Robert Clem’s Malbis Plantation documentary will premiere on Alabama Public Television March 27 at 9 p.m.
Malbis Plantation was a hugely successful commune founded by Greeks in 1906 in South Alabama. Before its original members, none of them married, died out, they built a magnificent Greek Orthodox Church as a testimonial to the immigrant experience. Shot in 2008, the film’s release was delayed by the tragic death of its executive producer, Billy Scourtes. The film will go out to other PBS stations later in 2014.
We did the digital rag-chew with Robert to get some insight into this project and his other work.
Can you give me the potted history of this group?
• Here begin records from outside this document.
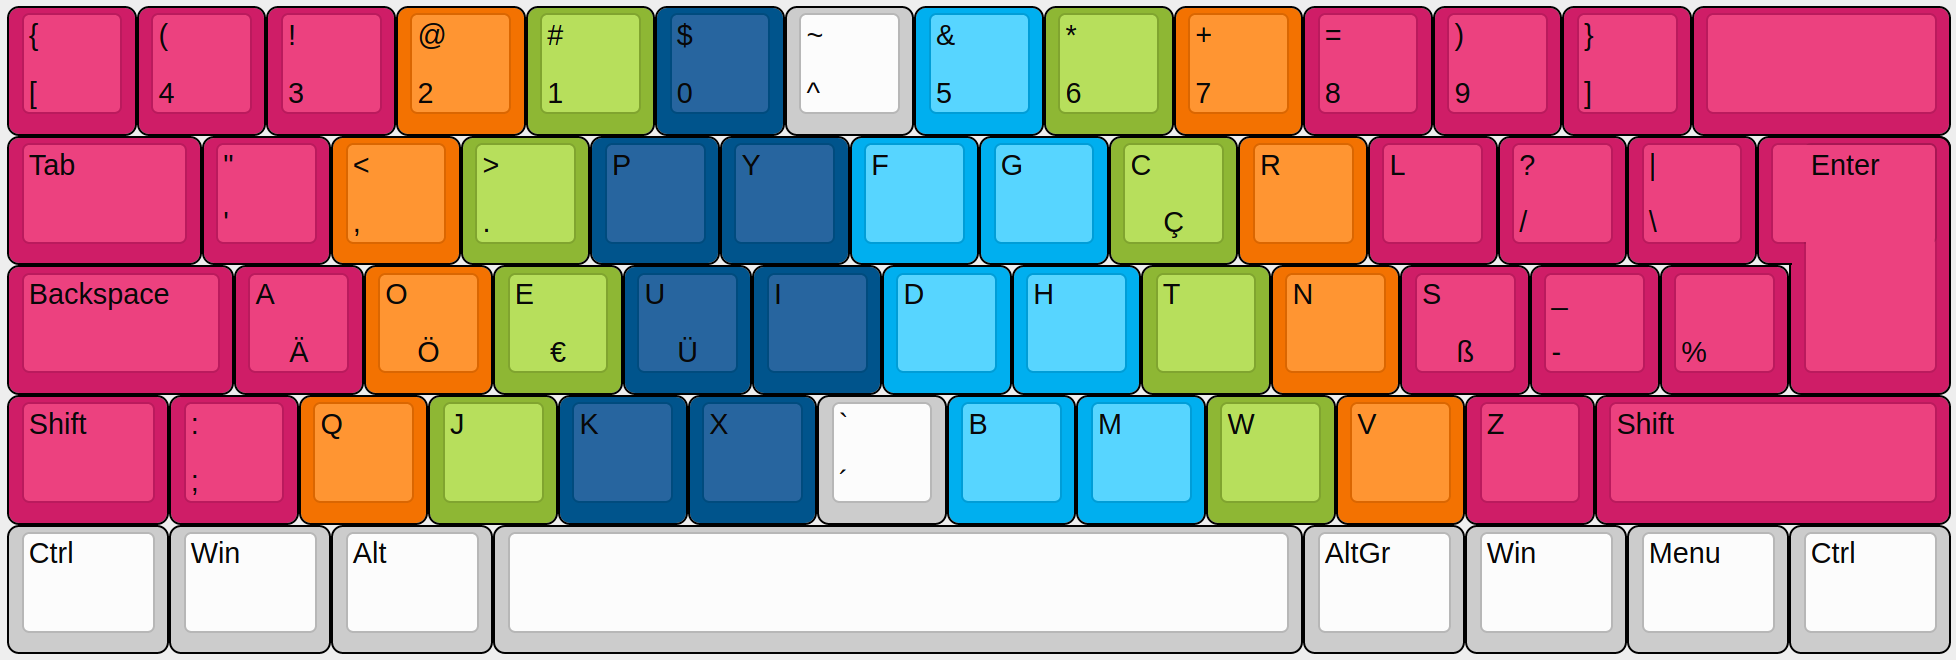
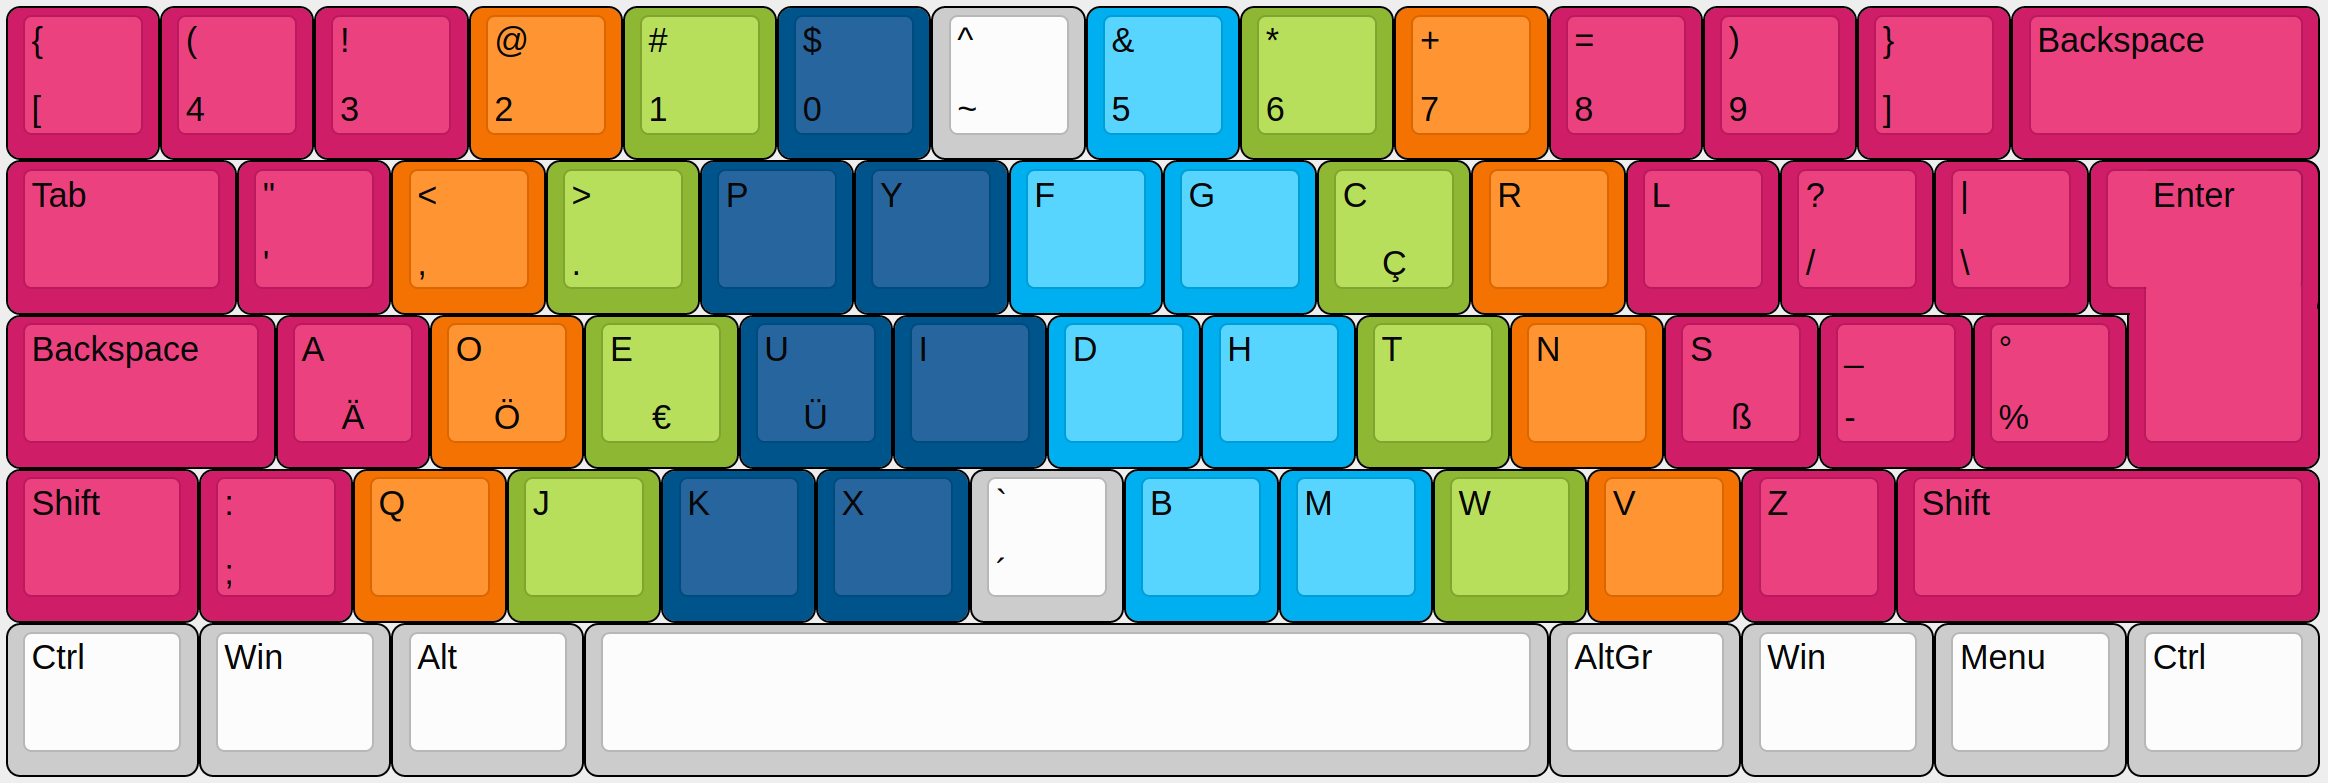
Use xkb instead of xmodmap and update readme

diff --git a/README.md b/README.md
@@ -1,6 +1,64 @@
+
 # Dvorax
-Somewhat symmetrical keyboard layout based on Dvorak, with German character support
+
+Somewhat symmetrical ISO 105 keyboard layout based on Dvorak, with German and French character support
 
 ![Layout](https://github.com/xdlg/Dvorax/blob/master/layout.png)
 
-[Keyboard Layout Editor](http://www.keyboard-layout-editor.com/##@@_c=%23cf1d67%3B&=%7B%0A%5B&=(%0A4&=!%0A3&_c=%23f37201%3B&=%2F@%0A2&_c=%238eb734%3B&=%23%0A1&_c=%2300548c%3B&=$%0A0&_c=%23cccccc%3B&=~%0A%5E&_c=%2300afef%3B&=%2F&%0A5&_c=%238eb734%3B&=*%0A6&_c=%23f37201%3B&=+%0A7&_c=%23cf1d67%3B&=%2F=%0A8&=)%0A9&=%7D%0A%5D&_a:7&w:2%3B&=%3B&@_a:4&w:1.5%3B&=Tab&=%22%0A'&_c=%23f37201%3B&=%3C%0A,&_c=%238eb734%3B&=%3E%0A.&_c=%2300548c%3B&=P&=Y&_c=%2300afef%3B&=F&=G&_c=%238eb734%3B&=C%0A%0A%0A%0A%0A%0A%0A%0A%0A%0A%C3%87&_c=%23f37201%3B&=R&_c=%23cf1d67%3B&=L&=%3F%0A%2F%2F&=%7C%0A%5C&_x:0.25&w:1.25&h:2&w2:1.5&h2:1&x2:-0.25%3B&=Enter%3B&@_w:1.75%3B&=Backspace&=A%0A%0A%0A%0A%0A%0A%0A%0A%0A%0A%C3%84&_c=%23f37201%3B&=O%0A%0A%0A%0A%0A%0A%0A%0A%0A%0A%C3%96&_c=%238eb734%3B&=E%0A%0A%0A%0A%0A%0A%0A%0A%0A%0A%E2%82%AC&_c=%2300548c%3B&=U%0A%0A%0A%0A%0A%0A%0A%0A%0A%0A%C3%9C&=I&_c=%2300afef%3B&=D&=H&_c=%238eb734%3B&=T&_c=%23f37201%3B&=N&_c=%23cf1d67%3B&=S%0A%0A%0A%0A%0A%0A%0A%0A%0A%0A%C3%9F&=%2F_%0A-&=%0A%25%3B&@_w:1.25%3B&=Shift&=%2F:%0A%2F%3B&_c=%23f37201%3B&=Q&_c=%238eb734%3B&=J&_c=%2300548c%3B&=K&=X&_c=%23cccccc%3B&=%60%0A%C2%B4&_c=%2300afef%3B&=B&=M&_c=%238eb734%3B&=W&_c=%23f37201%3B&=V&_c=%23cf1d67%3B&=Z&_w:2.75%3B&=Shift%3B&@_c=%23cccccc&w:1.25%3B&=Ctrl&_w:1.25%3B&=Win&_w:1.25%3B&=Alt&_a:7&w:6.25%3B&=&_a:4&w:1.25%3B&=AltGr&_w:1.25%3B&=Win&_w:1.25%3B&=Menu&_w:1.25%3B&=Ctrl)
+[Keyboard Layout Editor](http://www.keyboard-layout-editor.com/##@@_c=%23cf1d67%3B&=%7B%0A%5B&=(%0A4&=!%0A3&_c=%23f37201%3B&=%2F@%0A2&_c=%238eb734%3B&=%23%0A1&_c=%2300548c%3B&=$%0A0&_c=%23cccccc%3B&=%5E%0A~&_c=%2300afef%3B&=%2F&%0A5&_c=%238eb734%3B&=*%0A6&_c=%23f37201%3B&=+%0A7&_c=%23cf1d67%3B&=%2F=%0A8&=)%0A9&=%7D%0A%5D&_w:2%3B&=Backspace%3B&@_w:1.5%3B&=Tab&=%22%0A'&_c=%23f37201%3B&=%3C%0A,&_c=%238eb734%3B&=%3E%0A.&_c=%2300548c%3B&=P&=Y&_c=%2300afef%3B&=F&=G&_c=%238eb734%3B&=C%0A%0A%0A%0A%0A%0A%0A%0A%0A%0A%C3%87&_c=%23f37201%3B&=R&_c=%23cf1d67%3B&=L&=%3F%0A%2F%2F&=%7C%0A%5C&_x:0.25&w:1.25&h:2&w2:1.5&h2:1&x2:-0.25%3B&=Enter%3B&@_w:1.75%3B&=Backspace&=A%0A%0A%0A%0A%0A%0A%0A%0A%0A%0A%C3%84&_c=%23f37201%3B&=O%0A%0A%0A%0A%0A%0A%0A%0A%0A%0A%C3%96&_c=%238eb734%3B&=E%0A%0A%0A%0A%0A%0A%0A%0A%0A%0A%E2%82%AC&_c=%2300548c%3B&=U%0A%0A%0A%0A%0A%0A%0A%0A%0A%0A%C3%9C&=I&_c=%2300afef%3B&=D&=H&_c=%238eb734%3B&=T&_c=%23f37201%3B&=N&_c=%23cf1d67%3B&=S%0A%0A%0A%0A%0A%0A%0A%0A%0A%0A%C3%9F&=%2F_%0A-&=%C2%B0%0A%25%3B&@_w:1.25%3B&=Shift&=%2F:%0A%2F%3B&_c=%23f37201%3B&=Q&_c=%238eb734%3B&=J&_c=%2300548c%3B&=K&=X&_c=%23cccccc%3B&=%60%0A%C2%B4&_c=%2300afef%3B&=B&=M&_c=%238eb734%3B&=W&_c=%23f37201%3B&=V&_c=%23cf1d67%3B&=Z&_w:2.75%3B&=Shift%3B&@_c=%23cccccc&w:1.25%3B&=Ctrl&_w:1.25%3B&=Win&_w:1.25%3B&=Alt&_a:7&w:6.25%3B&=&_a:4&w:1.25%3B&=AltGr&_w:1.25%3B&=Win&_w:1.25%3B&=Menu&_w:1.25%3B&=Ctrl)
+
+## Background
+
+Strict touch typing on a standard keyboard (i.e. row-staggered) makes absolutely no sense for the left hand. Look at the standard areas of responsibility for each finger:
+
+![Touch typing](https://upload.wikimedia.org/wikipedia/commons/thumb/2/29/Touch_typing.svg/1200px-Touch_typing.svg.png)The right hand is fine, as the top-left to bottom-right key alignment (for example 7, U, J, M) matches the natural movement of the fingers. The hand can be kept in alignment with the forearm, and the wrist at a neutral angle.
+
+The left hand is *not* fine, as the key alignment runs counter to the finger movement. You either have to bend your wrist inward or make some finger contortions, especially for the bottom row. For example, reaching down from A to Z with your pinky while keeping a neutral wrist angle is an extremely awkward movement. I believe that most people choose to bend their wrists inwards, which sounds and feels like a sure way to get RSI.
+
+The culprit is row staggering, inherited from typewriters. Keyboards like the [X-Bows](https://x-bows.com/) or the [Ergodox](https://ergodox-ez.com/) address that problem, but they're still expensive, and I like the frugality of a software solution.
+
+## Characteristics
+
+Dvorax is a somewhat symmetrical keyboard layout based on Dvorak. It takes advantage of the ISO 105 keyboard to shift the left half of the bottom row one key to the left. The home row and the top row stay the same. Reaching the top row with neutral wrists isn't a problem for me, as the staggering is much less pronounced than with the bottom row. We won't achieve perfect symmetry on a  standard keyboard anyway.
+
+![Layout](https://github.com/xdlg/Dvorax/blob/master/layout.png)
+
+Additional characteristics:
+- The layout should be usable on Linux and Windows. So features that could be programmed with xkb or xmodmap but not Microsoft Keyboard Layout Creator are out.
+- I mostly write in English, often in German and occasionally in French, so I want good support for German characters and decent support for French characters.
+- Leaving the 0 and 1 on the weakest fingers makes no sense, as they are by far the most important digits. Also, having the 0 completely to the right always seemed weird to me. In Dvorax, the 0 and 1 are on strong fingers, and the digit progression is mirrored.
+- Parentheses, brackets, and curly brackets are symmetrical.
+- Moving half the bottom row to the left and reorganizing the digits row leaves an empty key on each. These keys are the least reachable for either hand, so they be assigned to characters used only occasionally.
+- The other special characters are mostly taken from Dvorak.
+- I don't need Caps Lock, so it is now an additional Backspace.
+
+# Linux
+
+I use Linux Mint so installation steps may vary on other distributions. I chose xkb rather than xmodmap because it creates a layout that is completely integrated into the OS's preferences, just like any other language layout.
+
+ 1. Copy [dx](https://github.com/xdlg/Dvorax/blob/master/xkb/dx) into `/usr/share/X11/xkb/symbols`.
+ 2. Add `dx Dvorax` to the layout list in `/usr/share/X11/xkb/rules/evdev.lst`.
+ 3. Add the following layout to `/usr/share/X11/xkb/rules/evdev.xml`:
+```
+<layout>
+  <configItem>
+    <name>dx</name>
+    <shortDescription>dx</shortDescription>
+    <description>Dvorax</description>
+    <languageList>
+      <iso639Id>ger</iso639Id>
+    </languageList>
+  </configItem>
+  </layout>
+```
+4. Log out and log back in.
+
+Note that it's the `evdev` files that are modified, not the `base` or the `xfree86`. It's probably system-dependent, but at least on Linux Mint 19.3 Cinnamon only changing the `evdev` files worked out as desired.
+
+After that, the layout should be available in the system preferences like any other language.
+
+# Resources
+
+ - [Xah Lee](http://www.xahlee.info/kbd/keyboard_blog.html) has a ton of information on keyboards
+ - [SymmeTri](https://github.com/WesleyBlancoYuan/SymmeTri-Keyboard-Layout) and [The Symmetric Typing Project](http://kennetchaz.github.io/symmetric-typing/) are other attempts at symmetrical layouts
+ - [The standard QWERTY finger placement is uncomfortable and terribly designed.](http://www.onehandkeyboard.org/standard-qwerty-finger-placement/)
A Greek monk named Marcopoulos left the ancient monastery of Mega Spelion in Peloponessus in the 1890s and came to Chicago in 1906, giving himself the name Jason Malbis but in no way interested in becoming ‘Americanized.’ He had the idea of founding a colony where Greek immigrants, many of them working in bad conditions for low pay, could work together. He found cheap land in Baldwin County, where the colony eventually acquired 10,000 acres. Malbis was charismatic and attracted male and female immigrants who lived together as one family, without marriage. They were an island of Greek culture, spoke Greek and adhered to the Greek Orthodox faith, living a communal lifestyle. Through hard work and Jason Malbis’s leadership they were highly successful, establishing many businesses including the Malbis Bakery in Mobile that rivalled Nabisco. But Malbis’ death in the 1940s and the remaining colonists’ unsuccessful effort to find replacements led to the group’s inevitable decline. Selling the bakery, they built the lavish Malbis Church, a Greek Orthodox masterpiece, as a lasting testament.
How did you become aware of/interested?
Billy Scourtes, a grand nephew of Jason Malbis, had the idea of doing the film and my friend Mary Riser produced it with the idea of making it the germ of a series to be called American Utopias. I think that series is still a good idea (especially since, as a friend said recently, we live now in a dystopia) so I hope we get to do it one of these days. Billy Scourtes died at age 49 before the film was completed and I am glad we have finally managed to finish it.
How all can people see this?
The film will air on APT on March 27 at 9 p.m. and periodically after that. APT plans to be presenting station to other PBS affiliates in the U.S.
What is your filmmaking background?
A couple of features, both based on works by Mobile authors, Company K, based on the World War I classic by William March, and The Passion of Miss Augusta, based on Augusta Evans Wilson and her blockbuster novel St. Elmo. Seven or eight feature documentaries mostly on historical and literary subjects produced by Foundation for New Media and my company One State Films. MFA from NYU film school.
What’s your next project?
Finishing up How They Got Over, feature doc on African American quartets from the gospel days up through the Temptations, mostly with groups from Bama.